_Task to carry out_: Write out every line below that contains "Controller".

Start of Dataset excerpts

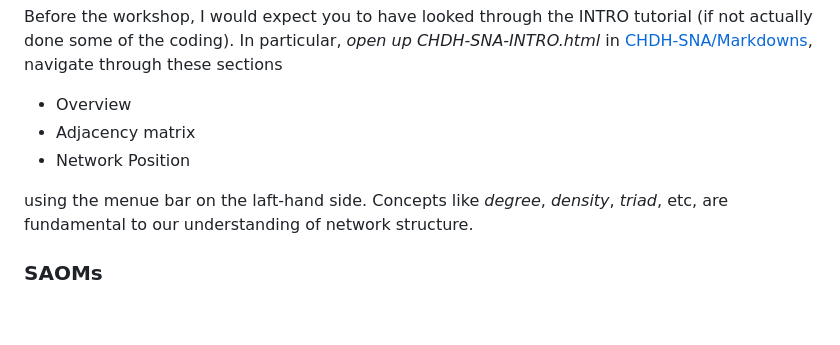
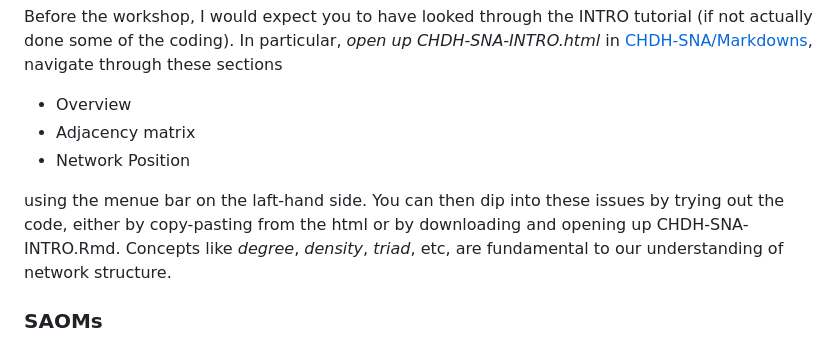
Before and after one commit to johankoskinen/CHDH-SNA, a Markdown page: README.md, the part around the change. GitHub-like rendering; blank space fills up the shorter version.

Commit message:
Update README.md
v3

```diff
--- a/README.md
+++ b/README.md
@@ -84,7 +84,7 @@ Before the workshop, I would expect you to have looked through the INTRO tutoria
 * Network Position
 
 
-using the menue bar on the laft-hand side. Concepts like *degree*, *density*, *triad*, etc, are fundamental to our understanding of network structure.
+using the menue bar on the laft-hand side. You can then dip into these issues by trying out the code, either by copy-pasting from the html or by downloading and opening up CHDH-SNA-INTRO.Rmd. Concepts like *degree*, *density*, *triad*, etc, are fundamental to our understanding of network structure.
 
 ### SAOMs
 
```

End of Dataset excerpts
Start of Dataset excerpts

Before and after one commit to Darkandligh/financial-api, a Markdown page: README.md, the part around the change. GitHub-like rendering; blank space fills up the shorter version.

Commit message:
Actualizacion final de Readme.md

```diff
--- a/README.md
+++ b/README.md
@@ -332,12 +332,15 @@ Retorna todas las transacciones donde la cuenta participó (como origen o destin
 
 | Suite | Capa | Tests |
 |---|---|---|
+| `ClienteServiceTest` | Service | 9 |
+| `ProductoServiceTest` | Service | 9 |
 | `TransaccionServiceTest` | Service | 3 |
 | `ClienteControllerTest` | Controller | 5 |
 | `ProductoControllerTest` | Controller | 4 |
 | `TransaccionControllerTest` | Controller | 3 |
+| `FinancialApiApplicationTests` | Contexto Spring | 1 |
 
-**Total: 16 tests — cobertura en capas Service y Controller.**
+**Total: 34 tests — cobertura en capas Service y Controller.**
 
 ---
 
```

End of Dataset excerpts

_Written reply_:
 | `ClienteControllerTest` | Controller | 5 |
 | `ProductoControllerTest` | Controller | 4 |
 | `TransaccionControllerTest` | Controller | 3 |
-**Total: 16 tests — cobertura en capas Service y Controller.**
+**Total: 34 tests — cobertura en capas Service y Controller.**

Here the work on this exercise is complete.